→ Work instructions:
Report every line of the records beneath this task that holds the string "modifier".

→ Source information:
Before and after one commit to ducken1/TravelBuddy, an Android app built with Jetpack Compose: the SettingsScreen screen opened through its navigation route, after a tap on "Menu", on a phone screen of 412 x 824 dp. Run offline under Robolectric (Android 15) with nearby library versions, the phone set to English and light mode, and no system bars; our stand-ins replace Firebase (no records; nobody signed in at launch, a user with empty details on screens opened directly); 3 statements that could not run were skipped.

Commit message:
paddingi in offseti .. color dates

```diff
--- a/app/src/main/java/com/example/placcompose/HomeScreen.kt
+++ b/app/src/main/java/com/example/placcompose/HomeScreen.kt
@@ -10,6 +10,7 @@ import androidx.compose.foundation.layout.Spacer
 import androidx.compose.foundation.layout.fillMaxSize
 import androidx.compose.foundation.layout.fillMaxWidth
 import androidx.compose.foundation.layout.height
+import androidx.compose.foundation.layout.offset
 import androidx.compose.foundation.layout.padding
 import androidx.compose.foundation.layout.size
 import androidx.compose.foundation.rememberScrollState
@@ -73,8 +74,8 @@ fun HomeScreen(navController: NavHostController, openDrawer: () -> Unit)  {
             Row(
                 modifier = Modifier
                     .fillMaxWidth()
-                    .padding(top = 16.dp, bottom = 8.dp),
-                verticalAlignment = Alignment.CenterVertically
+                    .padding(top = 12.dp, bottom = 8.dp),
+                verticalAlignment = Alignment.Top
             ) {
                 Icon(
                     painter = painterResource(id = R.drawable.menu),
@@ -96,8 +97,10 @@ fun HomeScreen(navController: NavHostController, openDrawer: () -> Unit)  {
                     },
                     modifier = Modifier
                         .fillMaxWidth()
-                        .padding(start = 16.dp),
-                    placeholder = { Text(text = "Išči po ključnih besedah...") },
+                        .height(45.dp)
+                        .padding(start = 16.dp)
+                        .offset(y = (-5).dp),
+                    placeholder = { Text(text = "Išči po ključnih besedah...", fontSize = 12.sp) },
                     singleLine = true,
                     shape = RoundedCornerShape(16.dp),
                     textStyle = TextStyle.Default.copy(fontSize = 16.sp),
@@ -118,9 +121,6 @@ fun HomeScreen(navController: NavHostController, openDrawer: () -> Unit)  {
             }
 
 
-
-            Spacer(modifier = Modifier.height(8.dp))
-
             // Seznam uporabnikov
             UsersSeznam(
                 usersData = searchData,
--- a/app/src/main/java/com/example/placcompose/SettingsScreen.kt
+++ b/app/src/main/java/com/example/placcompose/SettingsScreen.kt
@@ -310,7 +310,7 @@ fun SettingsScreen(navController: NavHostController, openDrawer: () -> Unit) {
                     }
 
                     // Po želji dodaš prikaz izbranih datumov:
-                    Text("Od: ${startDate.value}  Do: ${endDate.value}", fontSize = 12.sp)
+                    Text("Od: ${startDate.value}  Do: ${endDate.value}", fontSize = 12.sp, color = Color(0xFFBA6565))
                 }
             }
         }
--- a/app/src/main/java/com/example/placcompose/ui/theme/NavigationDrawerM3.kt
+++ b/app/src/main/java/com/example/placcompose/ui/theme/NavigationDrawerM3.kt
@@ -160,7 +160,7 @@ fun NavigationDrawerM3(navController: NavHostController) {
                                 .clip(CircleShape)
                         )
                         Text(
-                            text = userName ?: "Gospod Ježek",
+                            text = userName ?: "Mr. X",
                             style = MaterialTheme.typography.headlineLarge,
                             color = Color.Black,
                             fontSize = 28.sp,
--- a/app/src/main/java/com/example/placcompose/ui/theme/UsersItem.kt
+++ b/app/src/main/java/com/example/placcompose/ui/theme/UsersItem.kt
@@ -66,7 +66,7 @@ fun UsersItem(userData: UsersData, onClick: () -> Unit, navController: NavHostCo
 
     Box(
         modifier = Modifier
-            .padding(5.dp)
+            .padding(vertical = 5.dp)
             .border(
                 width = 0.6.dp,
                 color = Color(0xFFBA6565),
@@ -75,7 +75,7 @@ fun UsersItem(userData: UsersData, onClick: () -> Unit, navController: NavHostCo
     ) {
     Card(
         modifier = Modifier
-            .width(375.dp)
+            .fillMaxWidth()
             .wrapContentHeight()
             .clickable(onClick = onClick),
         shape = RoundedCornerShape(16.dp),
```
...
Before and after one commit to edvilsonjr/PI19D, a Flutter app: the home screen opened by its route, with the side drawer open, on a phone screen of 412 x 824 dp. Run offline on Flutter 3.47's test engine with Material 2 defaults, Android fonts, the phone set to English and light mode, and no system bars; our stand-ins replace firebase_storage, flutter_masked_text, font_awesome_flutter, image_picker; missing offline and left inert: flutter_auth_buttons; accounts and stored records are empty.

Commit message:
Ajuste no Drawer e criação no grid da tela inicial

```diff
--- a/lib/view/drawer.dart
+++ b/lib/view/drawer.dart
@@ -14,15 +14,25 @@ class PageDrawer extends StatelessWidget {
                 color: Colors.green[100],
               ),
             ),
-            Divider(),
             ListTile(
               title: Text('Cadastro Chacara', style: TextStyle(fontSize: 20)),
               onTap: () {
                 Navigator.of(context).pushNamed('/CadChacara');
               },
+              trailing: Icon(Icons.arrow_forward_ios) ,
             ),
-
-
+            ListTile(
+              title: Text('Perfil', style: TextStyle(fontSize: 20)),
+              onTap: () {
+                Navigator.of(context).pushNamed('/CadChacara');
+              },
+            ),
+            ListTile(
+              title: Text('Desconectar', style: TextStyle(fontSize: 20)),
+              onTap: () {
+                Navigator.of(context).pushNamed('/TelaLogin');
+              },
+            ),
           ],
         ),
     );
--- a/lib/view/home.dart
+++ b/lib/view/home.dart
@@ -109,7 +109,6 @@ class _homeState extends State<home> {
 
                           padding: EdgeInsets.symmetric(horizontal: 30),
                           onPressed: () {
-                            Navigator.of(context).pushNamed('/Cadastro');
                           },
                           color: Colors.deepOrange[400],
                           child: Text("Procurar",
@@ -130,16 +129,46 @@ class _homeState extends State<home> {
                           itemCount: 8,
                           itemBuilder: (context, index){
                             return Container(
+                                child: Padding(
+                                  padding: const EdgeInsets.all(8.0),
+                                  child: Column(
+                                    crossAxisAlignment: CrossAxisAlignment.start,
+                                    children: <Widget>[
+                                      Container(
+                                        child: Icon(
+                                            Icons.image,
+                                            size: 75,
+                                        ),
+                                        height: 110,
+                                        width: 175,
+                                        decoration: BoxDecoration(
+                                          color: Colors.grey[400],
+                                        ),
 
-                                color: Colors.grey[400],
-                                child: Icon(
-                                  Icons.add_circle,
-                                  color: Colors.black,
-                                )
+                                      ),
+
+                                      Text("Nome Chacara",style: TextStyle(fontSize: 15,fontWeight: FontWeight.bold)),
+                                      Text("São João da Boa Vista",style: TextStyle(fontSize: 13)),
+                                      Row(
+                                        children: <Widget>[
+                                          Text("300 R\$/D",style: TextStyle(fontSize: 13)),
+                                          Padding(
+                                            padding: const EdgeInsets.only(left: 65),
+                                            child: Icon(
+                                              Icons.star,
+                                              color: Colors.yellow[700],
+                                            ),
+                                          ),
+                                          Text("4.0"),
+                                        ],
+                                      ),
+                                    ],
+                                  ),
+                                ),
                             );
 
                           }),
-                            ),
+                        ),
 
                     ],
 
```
--
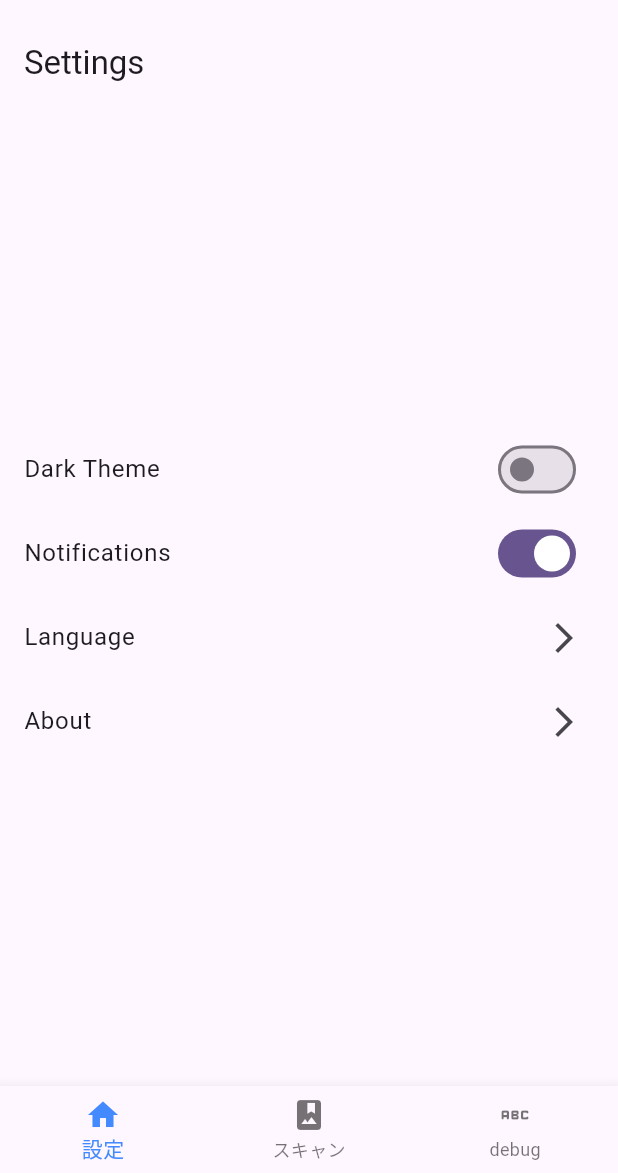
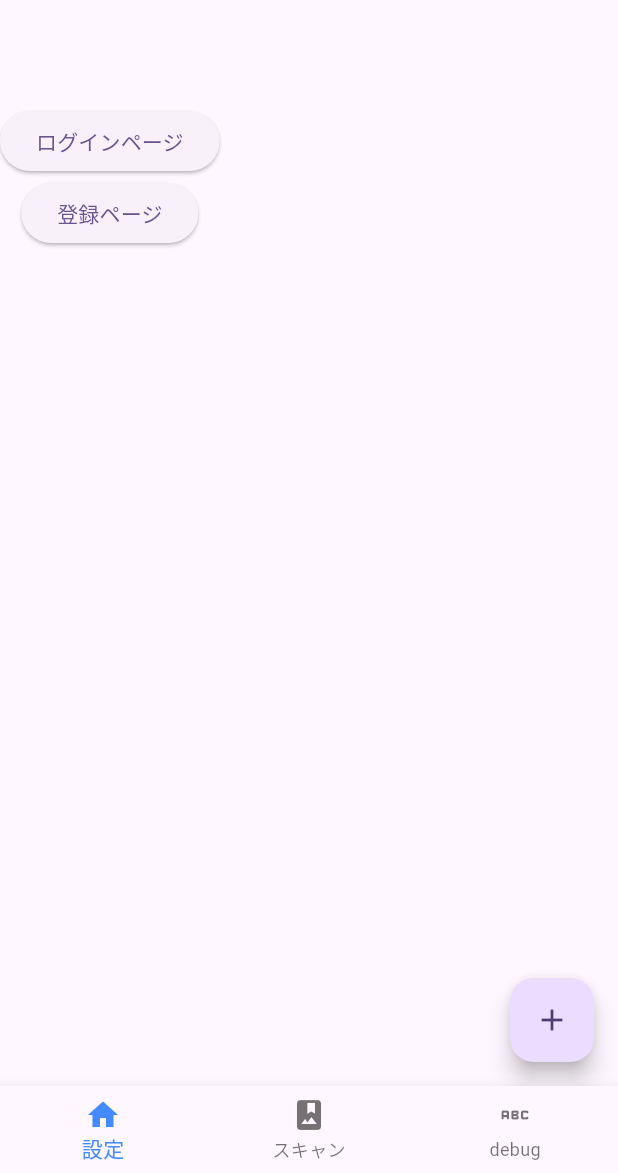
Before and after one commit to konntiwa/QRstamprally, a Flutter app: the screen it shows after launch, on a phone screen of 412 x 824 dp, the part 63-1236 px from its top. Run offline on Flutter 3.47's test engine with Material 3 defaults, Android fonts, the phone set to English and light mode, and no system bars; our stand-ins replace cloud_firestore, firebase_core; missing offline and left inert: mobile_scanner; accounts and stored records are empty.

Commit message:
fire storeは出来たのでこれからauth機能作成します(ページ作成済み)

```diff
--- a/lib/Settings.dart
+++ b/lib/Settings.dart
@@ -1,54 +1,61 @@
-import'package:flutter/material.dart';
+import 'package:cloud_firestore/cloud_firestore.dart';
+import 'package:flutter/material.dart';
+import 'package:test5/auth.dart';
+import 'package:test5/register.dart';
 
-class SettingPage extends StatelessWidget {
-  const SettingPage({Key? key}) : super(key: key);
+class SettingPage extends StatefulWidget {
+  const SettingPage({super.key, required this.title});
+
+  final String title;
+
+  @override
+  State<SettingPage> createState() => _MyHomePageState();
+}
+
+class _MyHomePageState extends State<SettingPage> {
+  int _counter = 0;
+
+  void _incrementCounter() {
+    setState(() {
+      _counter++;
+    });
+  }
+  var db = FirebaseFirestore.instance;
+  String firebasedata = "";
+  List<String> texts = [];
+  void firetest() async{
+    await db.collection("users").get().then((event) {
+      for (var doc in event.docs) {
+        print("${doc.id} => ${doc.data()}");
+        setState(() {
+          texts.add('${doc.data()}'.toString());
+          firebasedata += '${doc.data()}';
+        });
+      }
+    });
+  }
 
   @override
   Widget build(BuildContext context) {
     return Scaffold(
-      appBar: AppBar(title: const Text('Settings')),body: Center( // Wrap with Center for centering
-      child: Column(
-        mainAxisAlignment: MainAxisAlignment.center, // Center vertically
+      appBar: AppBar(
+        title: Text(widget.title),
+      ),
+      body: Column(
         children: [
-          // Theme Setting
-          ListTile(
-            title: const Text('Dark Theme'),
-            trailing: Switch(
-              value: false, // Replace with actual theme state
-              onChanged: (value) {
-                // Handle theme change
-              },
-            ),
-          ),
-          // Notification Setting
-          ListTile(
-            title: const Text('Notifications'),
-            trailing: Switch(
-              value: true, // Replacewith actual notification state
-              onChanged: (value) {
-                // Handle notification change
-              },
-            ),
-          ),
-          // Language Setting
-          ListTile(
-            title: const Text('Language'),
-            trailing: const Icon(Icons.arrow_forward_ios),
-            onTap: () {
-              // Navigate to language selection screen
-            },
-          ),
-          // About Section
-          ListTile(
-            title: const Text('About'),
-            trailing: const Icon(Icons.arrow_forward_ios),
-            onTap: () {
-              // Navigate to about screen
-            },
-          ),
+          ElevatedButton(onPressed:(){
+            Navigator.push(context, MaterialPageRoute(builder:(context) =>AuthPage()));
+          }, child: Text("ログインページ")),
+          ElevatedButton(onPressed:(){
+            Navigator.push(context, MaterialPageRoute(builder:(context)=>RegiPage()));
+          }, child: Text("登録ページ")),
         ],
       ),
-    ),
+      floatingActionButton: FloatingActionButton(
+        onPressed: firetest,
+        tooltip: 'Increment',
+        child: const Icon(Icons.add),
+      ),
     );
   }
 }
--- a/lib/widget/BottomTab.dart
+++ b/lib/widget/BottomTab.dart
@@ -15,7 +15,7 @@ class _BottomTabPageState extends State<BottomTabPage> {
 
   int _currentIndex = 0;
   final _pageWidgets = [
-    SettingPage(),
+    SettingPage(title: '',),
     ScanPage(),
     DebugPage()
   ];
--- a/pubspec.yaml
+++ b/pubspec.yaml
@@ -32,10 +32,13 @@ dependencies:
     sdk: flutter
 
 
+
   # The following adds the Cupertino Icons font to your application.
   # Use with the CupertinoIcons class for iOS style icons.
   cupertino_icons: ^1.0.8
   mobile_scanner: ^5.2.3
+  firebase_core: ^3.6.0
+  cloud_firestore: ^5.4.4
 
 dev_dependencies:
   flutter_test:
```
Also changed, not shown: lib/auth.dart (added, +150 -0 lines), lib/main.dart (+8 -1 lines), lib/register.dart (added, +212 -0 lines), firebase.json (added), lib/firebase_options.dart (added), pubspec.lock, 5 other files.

→ Response box:
                 modifier = Modifier
                     modifier = Modifier
-            Spacer(modifier = Modifier.height(8.dp))
         modifier = Modifier
         modifier = Modifier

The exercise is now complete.